Understanding regulation of MAPT splicing is important to the etiology of many nerurodegenerative diseases, including Alzheimer disease (AD) and progressive supranuclear palsy (PSP), in which different tau isoforms accumulate in pathologic inclusions. MAPT, the gene encoding the tau protein, undergoes complex alternative pre-mRNA splicing to generate six isoforms. Tauopathies can be categorized by the presence of tau aggregates containing either 3 (3R) or 4 (4R) microtubule-binding domain repeats (determined by inclusion/exclusion of exon 10), but the role of the N-terminal domain of the protein, determined by inclusion/exclusion of exons 2 and 3 has been less well studied. Using a correlational screen in human brain tissue, we observed coordination of MAPT exons 2 and 10 splicing.

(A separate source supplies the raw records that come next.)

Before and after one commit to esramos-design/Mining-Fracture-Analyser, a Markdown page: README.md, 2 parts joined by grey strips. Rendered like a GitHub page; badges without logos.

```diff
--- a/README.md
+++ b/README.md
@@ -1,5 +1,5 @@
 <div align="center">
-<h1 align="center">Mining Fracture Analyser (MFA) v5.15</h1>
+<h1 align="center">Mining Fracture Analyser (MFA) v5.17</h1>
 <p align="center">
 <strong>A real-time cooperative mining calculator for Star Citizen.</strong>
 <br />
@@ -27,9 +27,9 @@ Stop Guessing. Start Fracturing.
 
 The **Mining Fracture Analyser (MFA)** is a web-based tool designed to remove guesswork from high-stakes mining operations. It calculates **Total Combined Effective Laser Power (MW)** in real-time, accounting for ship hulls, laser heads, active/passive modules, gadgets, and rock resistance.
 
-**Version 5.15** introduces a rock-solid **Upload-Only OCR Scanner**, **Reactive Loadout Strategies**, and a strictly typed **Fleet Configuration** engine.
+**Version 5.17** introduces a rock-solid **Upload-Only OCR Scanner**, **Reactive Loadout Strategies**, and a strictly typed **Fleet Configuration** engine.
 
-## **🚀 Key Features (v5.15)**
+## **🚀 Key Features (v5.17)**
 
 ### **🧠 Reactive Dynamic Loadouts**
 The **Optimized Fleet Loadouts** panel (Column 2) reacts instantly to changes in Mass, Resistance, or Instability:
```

Expressions of exon 2 splicing regulators and subsequently exon 2 inclusion are differentially disrupted in PSP and AD brain, resulting in the accumulation of 1N4R isoforms in PSP and 0N isoforms in AD temporal cortex. Furthermore, we identified different N-terminal isoforms of tau present in neurofibrillary tangles, dystrophic neurites and tufted astrocytes, indicating a role for differential N-terminal splicing in the development of disparate tau neuropathologies. We conclude that N-terminal splicing and combinatorial regulation with exon 10 inclusion/exclusion is likely to be important to our understanding of tauopathies.

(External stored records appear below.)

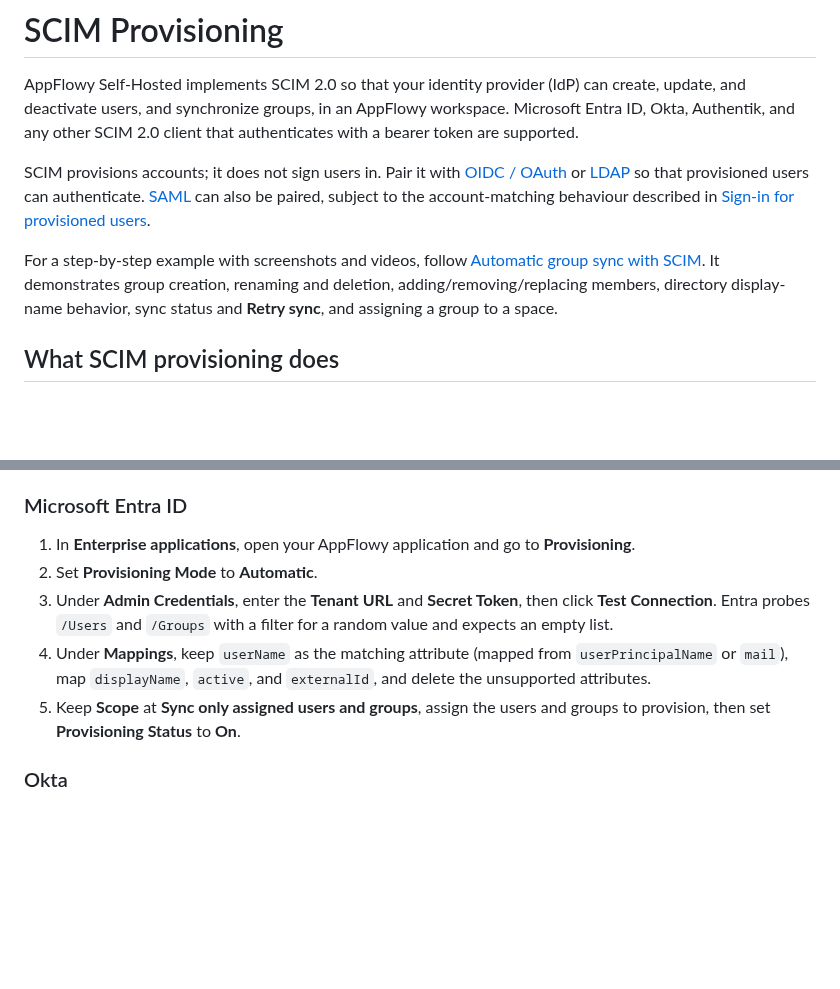
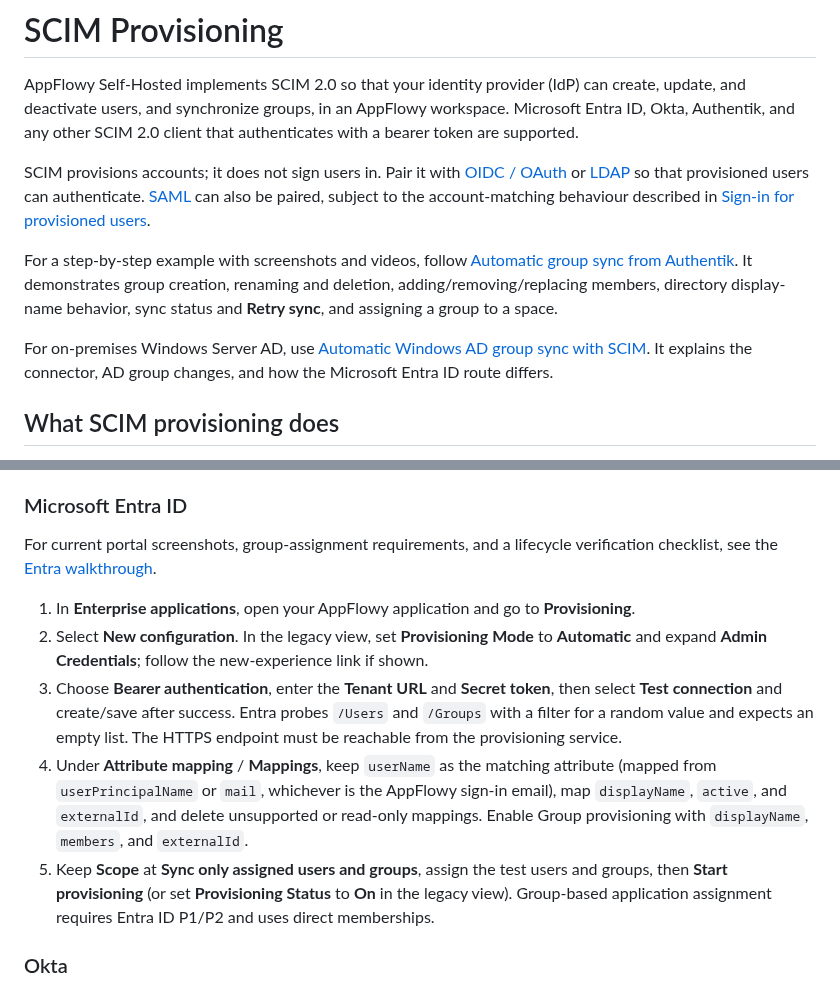
Before and after one commit to AppFlowy-IO/AppFlowy-SelfHost-Commercial, a Markdown page: docs/SCIM.md, 2 parts joined by grey strips. GitHub-like rendering; blank space fills up the shorter version.

Commit message:
docs: add AD and Entra SCIM setup walkthroughs

```diff
--- a/docs/SCIM.md
+++ b/docs/SCIM.md
@@ -5,9 +5,13 @@ AppFlowy Self-Hosted implements SCIM 2.0 so that your identity provider (IdP) ca
 SCIM provisions accounts; it does not sign users in. Pair it with [OIDC / OAuth](OIDC.md) or [LDAP](LDAP.md) so that provisioned users can authenticate. [SAML](OKTA_SAML.md) can also be paired, subject to the account-matching behaviour described in [Sign-in for provisioned users](#sign-in-for-provisioned-users).
 
 For a step-by-step example with screenshots and videos, follow
-[Automatic group sync with SCIM](SCIM_AUTO_SYNC.md). It demonstrates group creation,
+[Automatic group sync from Authentik](AUTHENTIK_AUTO_SYNC.md). It demonstrates group creation,
 renaming and deletion, adding/removing/replacing members, directory display-name
 behavior, sync status and **Retry sync**, and assigning a group to a space.
+
+For on-premises Windows Server AD, use
+[Automatic Windows AD group sync with SCIM](AD_SCIM_AUTO_SYNC.md). It explains the
+connector, AD group changes, and how the Microsoft Entra ID route differs.
 
 ## What SCIM provisioning does
 
@@ -166,11 +170,14 @@ The Enterprise User extension (`urn:ietf:params:scim:schemas:extension:enterpris
 
 ### Microsoft Entra ID
 
+For current portal screenshots, group-assignment requirements, and a lifecycle
+verification checklist, see the [Entra walkthrough](AD_SCIM_AUTO_SYNC.md#using-microsoft-entra-id-instead).
+
 1. In **Enterprise applications**, open your AppFlowy application and go to **Provisioning**.
-2. Set **Provisioning Mode** to **Automatic**.
-3. Under **Admin Credentials**, enter the **Tenant URL** and **Secret Token**, then click **Test Connection**. Entra probes `/Users` and `/Groups` with a filter for a random value and expects an empty list.
-4. Under **Mappings**, keep `userName` as the matching attribute (mapped from `userPrincipalName` or `mail`), map `displayName`, `active`, and `externalId`, and delete the unsupported attributes.
-5. Keep **Scope** at **Sync only assigned users and groups**, assign the users and groups to provision, then set **Provisioning Status** to **On**.
+2. Select **New configuration**. In the legacy view, set **Provisioning Mode** to **Automatic** and expand **Admin Credentials**; follow the new-experience link if shown.
+3. Choose **Bearer authentication**, enter the **Tenant URL** and **Secret token**, then select **Test connection** and create/save after success. Entra probes `/Users` and `/Groups` with a filter for a random value and expects an empty list. The HTTPS endpoint must be reachable from the provisioning service.
+4. Under **Attribute mapping** / **Mappings**, keep `userName` as the matching attribute (mapped from `userPrincipalName` or `mail`, whichever is the AppFlowy sign-in email), map `displayName`, `active`, and `externalId`, and delete unsupported or read-only mappings. Enable Group provisioning with `displayName`, `members`, and `externalId`.
+5. Keep **Scope** at **Sync only assigned users and groups**, assign the test users and groups, then **Start provisioning** (or set **Provisioning Status** to **On** in the legacy view). Group-based application assignment requires Entra ID P1/P2 and uses direct memberships.
 
 ### Okta
 
```
Also changed, not shown: other parts of docs/SCIM.md (+3 -3 lines), docs/AD_SCIM_AUTO_SYNC.md (added, +569 -0 lines), docs/AUTHENTICATION.md (+5 -1 lines), docs/AUTHENTIK_AUTO_SYNC.md (renamed from docs/SCIM_AUTO_SYNC.md, +5 -1 lines), docs/assets/ad-scim-auto-sync/01-entra-provisioning-overview.png (added), docs/assets/ad-scim-auto-sync/02-entra-credentials.png (added), docs/assets/ad-scim-auto-sync/03-entra-group-license-required.png (added), docs/assets/ad-scim-auto-sync/04-entra-non-gallery-application.png (added), 1 other file.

Keywords: Alzheimer's disease; Isoforms; MAPT; Neuropathology; Progressive supranuclear palsy; Splicing.
© 2021. The Author(s), under exclusive licence to Springer-Verlag GmbH Germany, part of Springer Nature.